In this post, we will see the remaining two asymptotic notations. The algorithm we were discussing was the linear search. We had calculated the estimated time complexity as 2n + 3.

To read the previous post, click here.

Big-Omega – The Lower Bound

function f (n) belongs to big-omega of g (n) if there exist positive constants c and n0 such that for all values of n greater than n0, the value of f (n) is greater than c times g (n).

Big omega is the simple one. We have to find the constant and the minimum value of n to satisfy this condition. Let’s see how we can do that.

The condition that needs to be satisfied is as follows,

2n + 3 >= c.g (n)

It is quite clear, due to the constant value 3 on the LHS, that if we put 'n' on the RHS, this equation will become valid.

2n + 3 >= 1.n

This equation will hold true for all positive values of 'n' when c is 1.

Therefore we can say,

f (n) >= n, for n >= 1
or,
f (n) = Ω (n)

Theta – The Average Bound

function f (n) belongs to theta of g (n) if there exist positive constants c1, c2, and n0 such that for all values of n greater than n0, the value of f (n) is sandwiched between c1 times g (n) and c2 times g(n).

Let’s quickly calculate the required g (n) function. We have already found this in the previous two examples, so I’ll keep it short.

The condition that needs to be satisfied is as follows,

c1.g(n) <= f (n) <= c2.g(n)

or,

1.n <= 2n + 3 <= 5.n

This gives us,

c1 = 1,
c2 = 5,
g (n) = n,
n0 = 1

Thus we can write,

n <= f (n) <= n
or,
f (n) = Θ (n)

In all three scenarios, we found the g (n) to be ‘n’. So, you must be wondering, what’s the difference between big-oh, big-omega, and theta function.

In one of the previous post of this series, we came across different types of time functions and their order, starting from the lowest to highest.

1 < log (n) < sqrt (n) < n < n^2 < n^3 … 2^n < 2^n … < n^n

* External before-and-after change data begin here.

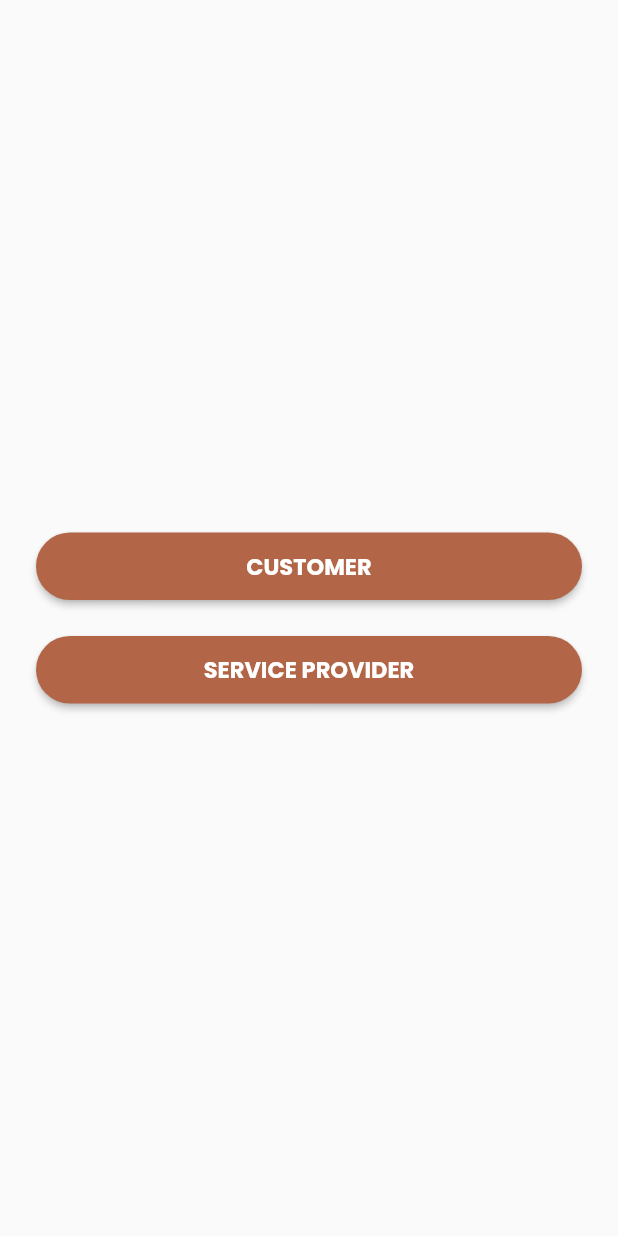
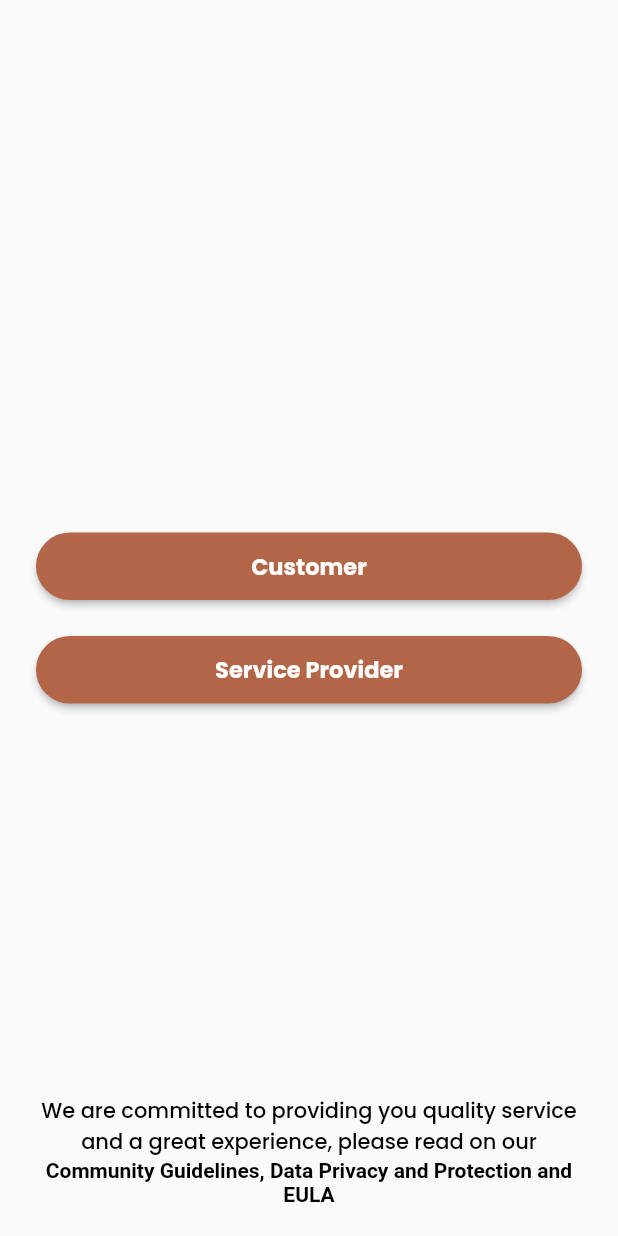
Before and after one commit to abdullah432/Mkhosi_App, a Flutter app: the UserTypeScreen screen opened directly, on a phone screen of 412 x 824 dp. Run offline on Flutter 3.47's test engine with Material 2 defaults, Android fonts, the phone set to English and light mode, and no system bars; our stand-ins replace bubble_tab_indicator, cloud_firestore, firebase_auth, firebase_core, firebase_dynamic_links, firebase_storage and 10 more; missing offline and left inert: agora_rtc_engine, flutter_mailer, geocoder, language_pickers; accounts and stored records are empty; network calls fail.

Commit message:
UI changes point 1 complete

```diff
--- a/lib/main_ui/general_ui/setting_page.dart
+++ b/lib/main_ui/general_ui/setting_page.dart
@@ -348,7 +348,13 @@ class _SettingPageState extends State<SettingPage>
         });
         break;
       case 7:
-        NavigationController.push(context, WebViewPage());
+        NavigationController.push(
+          context,
+          WebViewPage(
+            link: StringConstants.PRIVACY_POLICY_LINK,
+            title: 'Privacy Policy',
+          ),
+        );
         break;
       case 8:
         NavigationController.push(context, AboutPage());
--- a/lib/main_ui/general_ui/user_types_screen.dart
+++ b/lib/main_ui/general_ui/user_types_screen.dart
@@ -1,11 +1,14 @@
+import 'package:flutter/gestures.dart';
 import 'package:flutter/material.dart';
 import 'package:flutter/rendering.dart';
 import 'package:makhosi_app/contracts/i_rounded_button_clicked.dart';
 import 'package:makhosi_app/enums/click_type.dart';
 import 'package:makhosi_app/main_ui/general_ui/login_screen.dart';
 import 'package:makhosi_app/ui_components/app_buttons.dart';
+import 'package:makhosi_app/ui_components/settings/terms_policy.dart';
 import 'package:makhosi_app/utils/navigation_controller.dart';
 import 'package:makhosi_app/utils/others.dart';
+import 'package:makhosi_app/utils/string_constants.dart';
 
 class UserTypeScreen extends StatefulWidget {
   @override
@@ -17,7 +20,9 @@ class _UserTypeScreenState extends State<UserTypeScreen>
   @override
   Widget build(BuildContext context) {
     return Scaffold(
-      body: Container(
+        body: Stack(
+      children: [
+        Container(
           padding: EdgeInsets.all(24),
           alignment: Alignment.center,
           child: Column(
@@ -27,20 +32,85 @@ class _UserTypeScreenState extends State<UserTypeScreen>
               AppButtons.getRoundedButton(
                 context: context,
                 iRoundedButtonClicked: this,
-              label: 'CUSTOMER',
+                label: 'Customer',
                 clickType: ClickType.PATIENT,
               ),
               Others.getSizedBox(boxHeight: 24, boxWidth: 0),
               AppButtons.getRoundedButton(
                 context: context,
                 iRoundedButtonClicked: this,
-              label: 'SERVICE PROVIDER',
+                label: 'Service Provider',
                 clickType: ClickType.PRACTITIONER,
               ),
             ],
           ),
         ),
-    );
+        Positioned(
+          bottom: 0.0,
+          left: 0.0,
+          right: 0.0,
+          child: Align(
+            alignment: FractionalOffset.bottomCenter,
+            child: Padding(
+              padding: const EdgeInsets.all(20.0),
+              child: Column(
+                children: [
+                  RichText(
+                    textAlign: TextAlign.center,
+                    text: new TextSpan(
+                      text:
+                          'We are committed to providing you quality service and a great experience, please read on our ',
+                      style: TextStyle(
+                        fontFamily: 'Poppins',
+                        color: Colors.black,
+                      ),
+                      children: <TextSpan>[
+                        TextSpan(
+                          text: 'Community Guidelines, ',
+                          style: new TextStyle(fontWeight: FontWeight.bold),
+                          recognizer: new TapGestureRecognizer()
+                            ..onTap = () => NavigationController.push(
+                                  context,
+                                  WebViewPage(
+                                    link: StringConstants.PRIVACY_POLICY_LINK,
+                                    title: 'Community Guidelines',
+                                  ),
+                                ),
+                        ),
+                        TextSpan(
+                          text: 'Data Privacy and Protection ',
+                          style: new TextStyle(fontWeight: FontWeight.bold),
+                          recognizer: new TapGestureRecognizer()
+                            ..onTap = () => NavigationController.push(
+                                  context,
+                                  WebViewPage(
+                                    link: StringConstants.PRIVACY_POLICY_LINK,
+                                    title: 'Data Privacy and Protection',
+                                  ),
+                                ),
+                        ),
+                        TextSpan(
+                          text: 'and EULA',
+                          style: new TextStyle(fontWeight: FontWeight.bold),
+                          recognizer: new TapGestureRecognizer()
+                            ..onTap = () => NavigationController.push(
+                                  context,
+                                  WebViewPage(
+                                    link: StringConstants.PRIVACY_POLICY_LINK,
+                                    title: 'EULA',
+                                  ),
+                                ),
+                        ),
+                      ],
+                    ),
+                  ),
+                ],
+              ),
+            ),
+          ),
+        ),
+      ],
+    ));
   }
 
   @override
--- a/lib/main_ui/patients_ui/home/patient_home.dart
+++ b/lib/main_ui/patients_ui/home/patient_home.dart
@@ -93,7 +93,7 @@ class _PatientHomeState extends State<PatientHome> {
                 child: Text('All'),
               ),
               Tab(
-                child: Text('Nearby Practitioners'),
+                child: Text('Nearby Businesses'),
               ),
               Tab(
                 child: Text('Favorites'),
--- a/lib/utils/string_constants.dart
+++ b/lib/utils/string_constants.dart
@@ -2,6 +2,8 @@ class StringConstants {
   static const SELECTED_GENDER = 'Select Gender';
   static const DATE_OF_BIRTH = 'Select Birth Day';
   static const REPORT_CLIENT = 'Report a Customer/Client';
+  static const PRIVACY_POLICY_LINK =
+      'https://drive.google.com/file/d/1n1hygtujTYPbx8lxc0k3PqyfLRUJ3Cef/view?usp=sharing';
   static const REPORT_CLIENT_INSTRUCTIONS =
       'To report a Customer/Client, please make sure all fields are filled in';
   static const REPORT_SERVER_PROVIDER = 'Report a Service Provider';
```
Also changed, not shown: lib/main_ui/general_ui/login_screen.dart (+5 -5 lines), lib/ui_components/settings/terms_policy.dart (+19 -8 lines), 2 other files. Lines whose indentation alone changed are shown as unchanged.
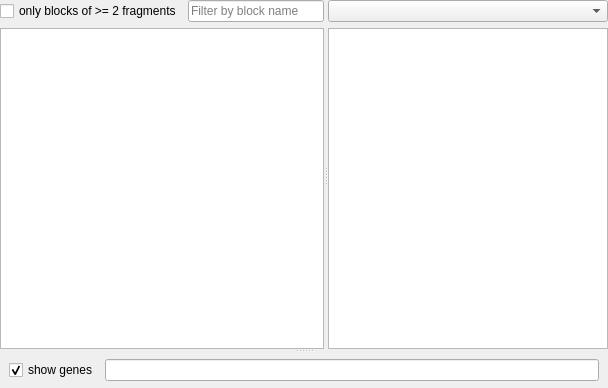
Before: the Qt Designer form src/gui/BlockSetWidget.ui in npge/npge, drawn with Qt 5.
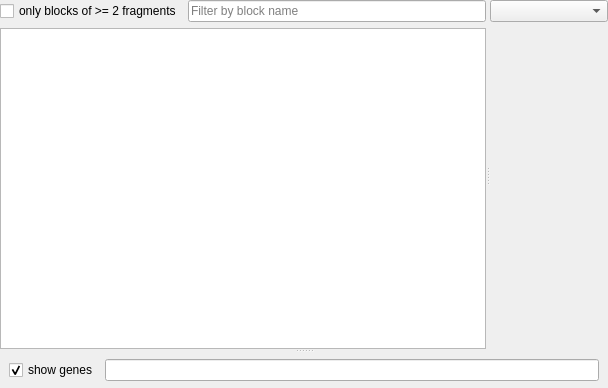
After: the same form once the commit is applied.

Commit message: gui/bsa: allow rows moving

```diff
--- a/src/gui/BlockSetWidget.ui
+++ b/src/gui/BlockSetWidget.ui
@@ -38,7 +38,7 @@
             <property name="orientation">
              <enum>Qt::Horizontal</enum>
             </property>
-            <widget class="QWidget" name="">
+            <widget class="QWidget" name="layoutWidget">
              <layout class="QVBoxLayout" name="verticalLayout_3">
               <item>
                <layout class="QHBoxLayout" name="horizontalLayout_2">
@@ -75,7 +75,16 @@
                <widget class="QComboBox" name="bsaComboBox"/>
               </item>
               <item>
-               <widget class="QTableView" name="bsaView"/>
+               <widget class="QWidget" name="widget_4" native="true">
+                <layout class="QVBoxLayout" name="verticalLayout_8">
+                 <property name="margin">
+                  <number>0</number>
+                 </property>
+                 <item>
+                  <layout class="QVBoxLayout" name="BSAView_layout"/>
+                 </item>
+                </layout>
+               </widget>
               </item>
              </layout>
             </widget>
```
The commit also changes 2 other files.
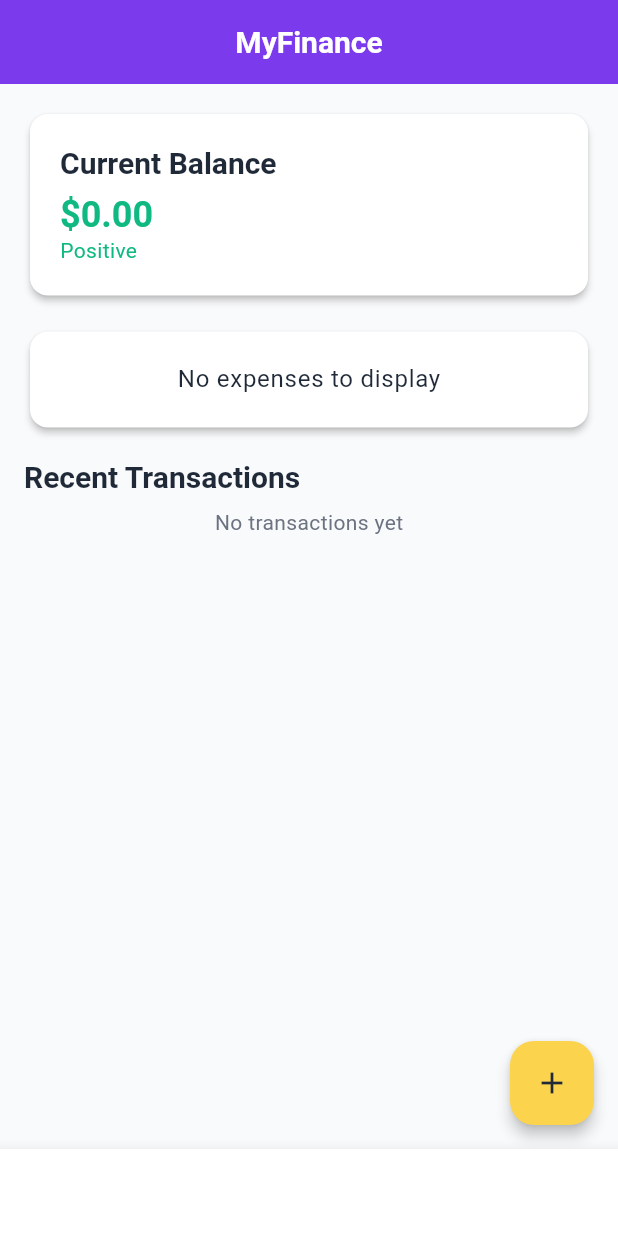
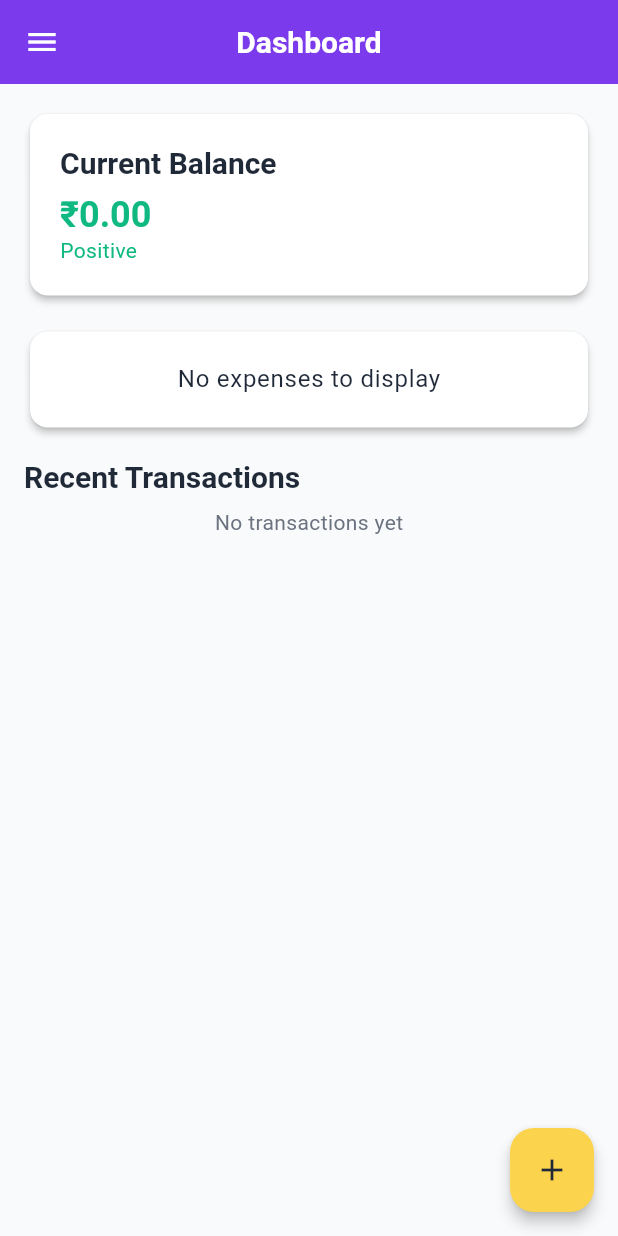
Before and after one commit to saumyasinha31/smart_expense, a Flutter app: the screen it shows after launch, on a phone screen of 412 x 824 dp. Run offline on Flutter 3.47's test engine with Material 3 defaults, Android fonts, the phone set to English and light mode, and no system bars; our stand-ins replace equatable, fl_chart, flutter_bloc, hive, hive_flutter; accounts and stored records are empty; generated files the repository leaves out were written again.

```diff
--- /dev/null
+++ b/lib/bloc/theme/theme_bloc.dart
@@ -0,0 +1,13 @@
+import 'package:flutter/material.dart';
+import 'package:flutter_bloc/flutter_bloc.dart';
+import 'theme_event.dart';
+import 'theme_state.dart';
+
+class ThemeBloc extends Bloc<ThemeEvent, ThemeState> {
+  ThemeBloc() : super(const ThemeState(themeMode: ThemeMode.light)) {
+    on<ToggleTheme>((event, emit) {
+      final newMode = state.themeMode == ThemeMode.light ? ThemeMode.dark : ThemeMode.light;
+      emit(state.copyWith(themeMode: newMode));
+    });
+  }
+}
--- /dev/null
+++ b/lib/bloc/theme/theme_event.dart
@@ -0,0 +1,3 @@
+abstract class ThemeEvent {}
+
+class ToggleTheme extends ThemeEvent {}
--- /dev/null
+++ b/lib/bloc/theme/theme_state.dart
@@ -0,0 +1,11 @@
+import 'package:flutter/material.dart';
+
+class ThemeState {
+  final ThemeMode themeMode;
+
+  const ThemeState({required this.themeMode});
+
+  ThemeState copyWith({ThemeMode? themeMode}) {
+    return ThemeState(themeMode: themeMode ?? this.themeMode);
+  }
+}
--- a/lib/main.dart
+++ b/lib/main.dart
@@ -8,6 +8,8 @@ import 'bloc/dashboard/dashboard_bloc.dart';
 import 'bloc/dashboard/dashboard_event.dart';
 import 'bloc/budget/budget_bloc.dart';
 import 'bloc/budget/budget_event.dart';
+import 'bloc/theme/theme_bloc.dart';
+import 'bloc/theme/theme_state.dart';
 import 'ui/theme.dart';
 import 'ui/screens/dashboard_screen.dart';
 
@@ -42,14 +44,21 @@ class MyFinanceApp extends StatelessWidget {
         BlocProvider(
           create: (context) => BudgetBloc(repository: repository)..add(LoadBudgets()),
         ),
+        BlocProvider(
+          create: (context) => ThemeBloc(),
+        ),
       ],
-      child: MaterialApp(
-        title: 'MyFinance',
-        debugShowCheckedModeBanner: false,
-        theme: lightTheme,
-        darkTheme: darkTheme,
-        themeMode: ThemeMode.light,
-        home: const DashboardScreen(),
+      child: BlocBuilder<ThemeBloc, ThemeState>(
+        builder: (context, themeState) {
+          return MaterialApp(
+            title: 'MyFinance',
+            debugShowCheckedModeBanner: false,
+            theme: lightTheme,
+            darkTheme: darkTheme,
+            themeMode: themeState.themeMode,
+            home: const DashboardScreen(),
+          );
+        },
       ),
     );
   }
--- a/lib/ui/screens/add_edit_transaction_screen.dart
+++ b/lib/ui/screens/add_edit_transaction_screen.dart
@@ -55,8 +55,8 @@ class _AddEditTransactionScreenState extends State<AddEditTransactionScreen> {
             TextFormField(
               controller: _amountController,
               decoration: const InputDecoration(
-                labelText: 'Amount',
-                prefixText: '\$',
+              labelText: 'Amount',
+              prefixText: '₹',
               ),
               keyboardType: TextInputType.number,
               validator: Validators.validateAmount,
--- a/lib/ui/screens/dashboard_screen.dart
+++ b/lib/ui/screens/dashboard_screen.dart
@@ -22,41 +22,94 @@ class DashboardScreen extends StatefulWidget {
 class _DashboardScreenState extends State<DashboardScreen> {
   int _selectedIndex = 0;
 
-  static const List<Widget> _screens = [
-    DashboardContent(),
-    TransactionsScreen(),
-    BudgetsScreen(),
-    SettingsScreen(),
+  static const List<String> _titles = [
+    'Dashboard',
+    'Transactions',
+    'Budgets',
+    'Settings',
+  ];
+
+  List<Widget> get _screens => [
+    const DashboardContent(),
+    const TransactionsScreen(),
+    const BudgetsScreen(),
+    const SettingsScreen(),
   ];
 
   @override
   Widget build(BuildContext context) {
     return Scaffold(
       body: _screens[_selectedIndex],
-      bottomNavigationBar: BottomNavigationBar(
-        currentIndex: _selectedIndex,
-        onTap: (index) {
-          setState(() => _selectedIndex = index);
+      drawer: Drawer(
+        child: ListView(
+          padding: EdgeInsets.zero,
+          children: [
+            DrawerHeader(
+              decoration: BoxDecoration(
+                color: Theme.of(context).colorScheme.primary,
+              ),
+              child: const Text(
+                'MyFinance',
+                style: TextStyle(
+                  color: Colors.white,
+                  fontSize: 24,
+                ),
+              ),
+            ),
+            ListTile(
+              leading: const Icon(Icons.dashboard),
+              title: const Text('Dashboard'),
+              selected: _selectedIndex == 0,
+              onTap: () {
+                setState(() => _selectedIndex = 0);
+                Navigator.of(context).pop();
               },
-        items: const [
-          BottomNavigationBarItem(
-            icon: Icon(Icons.dashboard),
-            label: 'Dashboard',
             ),
-          BottomNavigationBarItem(
-            icon: Icon(Icons.list),
-            label: 'Transactions',
+            ListTile(
+              leading: const Icon(Icons.receipt_long),
+              title: const Text('Transactions'),
+              selected: _selectedIndex == 1,
+              onTap: () {
+                setState(() => _selectedIndex = 1);
+                Navigator.of(context).pop();
+              },
             ),
-          BottomNavigationBarItem(
-            icon: Icon(Icons.account_balance_wallet),
-            label: 'Budgets',
+            ListTile(
+              leading: const Icon(Icons.account_balance_wallet),
+              title: const Text('Budgets'),
+              selected: _selectedIndex == 2,
+              onTap: () {
+                setState(() => _selectedIndex = 2);
+                Navigator.of(context).pop();
+              },
             ),
-          BottomNavigationBarItem(
-            icon: Icon(Icons.settings),
-            label: 'Settings',
+            ListTile(
+              leading: const Icon(Icons.settings),
+              title: const Text('Settings'),
+              selected: _selectedIndex == 3,
+              onTap: () {
+                setState(() => _selectedIndex = 3);
+                Navigator.of(context).pop();
+              },
             ),
           ],
         ),
+      ),
+      appBar: AppBar(
+        title: Text(_titles[_selectedIndex]),
+      ),
+      floatingActionButton: _selectedIndex == 0 || _selectedIndex == 1
+          ? FloatingActionButton(
+              onPressed: () {
+                Navigator.of(context).push(
+                  MaterialPageRoute(
+                    builder: (_) => const AddEditTransactionScreen(),
+                  ),
+                );
+              },
+              child: const Icon(Icons.add),
+            )
+          : null,
     );
   }
 }
@@ -66,11 +119,7 @@ class DashboardContent extends StatelessWidget {
 
   @override
   Widget build(BuildContext context) {
-    return Scaffold(
-      appBar: AppBar(
-        title: const Text('MyFinance'),
-      ),
-      body: BlocBuilder<DashboardBloc, DashboardState>(
+    return BlocBuilder<DashboardBloc, DashboardState>(
       builder: (context, state) {
         if (state is DashboardLoading) {
           return const Center(child: CircularProgressIndicator());
@@ -100,17 +149,6 @@ class DashboardContent extends StatelessWidget {
 
         return const SizedBox.shrink();
       },
-      ),
-      floatingActionButton: FloatingActionButton(
-        onPressed: () {
-          Navigator.of(context).push(
-            MaterialPageRoute(
-              builder: (_) => const AddEditTransactionScreen(),
-            ),
-          );
-        },
-        child: const Icon(Icons.add),
-      ),
     );
   }
 
--- a/lib/ui/widgets/transaction_card.dart
+++ b/lib/ui/widgets/transaction_card.dart
@@ -6,14 +6,16 @@ import '../theme.dart';
 
 class TransactionCard extends StatelessWidget {
   final Transaction transaction;
+  final VoidCallback? onTap;
 
-  const TransactionCard({Key? key, required this.transaction}) : super(key: key);
+  const TransactionCard({Key? key, required this.transaction, this.onTap}) : super(key: key);
 
   @override
   Widget build(BuildContext context) {
     final isExpense = transaction.type.index == 1; // TransactionType.expense
     return Card(
       child: ListTile(
+        onTap: onTap,
         leading: CircleAvatar(
           backgroundColor: Color(int.parse(transaction.category.colorHex.replaceFirst('#', '0xff'))),
           child: Text(
--- a/lib/utils/formatters.dart
+++ b/lib/utils/formatters.dart
@@ -1,7 +1,7 @@
 import 'package:intl/intl.dart';
 
 class AppFormatters {
-  static String formatCurrency(double amount, {String symbol = '\$'}) {
+  static String formatCurrency(double amount, {String symbol = '₹'}) {
     return '$symbol${amount.toStringAsFixed(2)}';
   }
 
```
Also changed, not shown: lib/ui/screens/budgets_screen.dart (+6 -9 lines), lib/ui/screens/settings_screen.dart (+11 -9 lines), lib/ui/screens/transactions_screen.dart (+51 -25 lines), lib/ui/widgets/expense_chart.dart (+29 -8 lines), pubspec.lock (added), 1 other file. Lines whose indentation alone changed are shown as unchanged.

Based on this functions’ degree level, we can say, Big-Oh can be any of the functions bigger than ‘n’. That is, all the following is true but we always consider the closest one to be the one.

f (n) = O (n^2)
f (n) = O (n^3)
.
.
.
f (n) = O (n^n)

Similarly, big-omega can be any of the functions smaller than ‘n’.

f (n) = Ω (sqrt (n))
f (n) = Ω (log n)
f (n) = Ω (1)

But, the theta function can only be the one that we found out.

f (n) = Θ (n)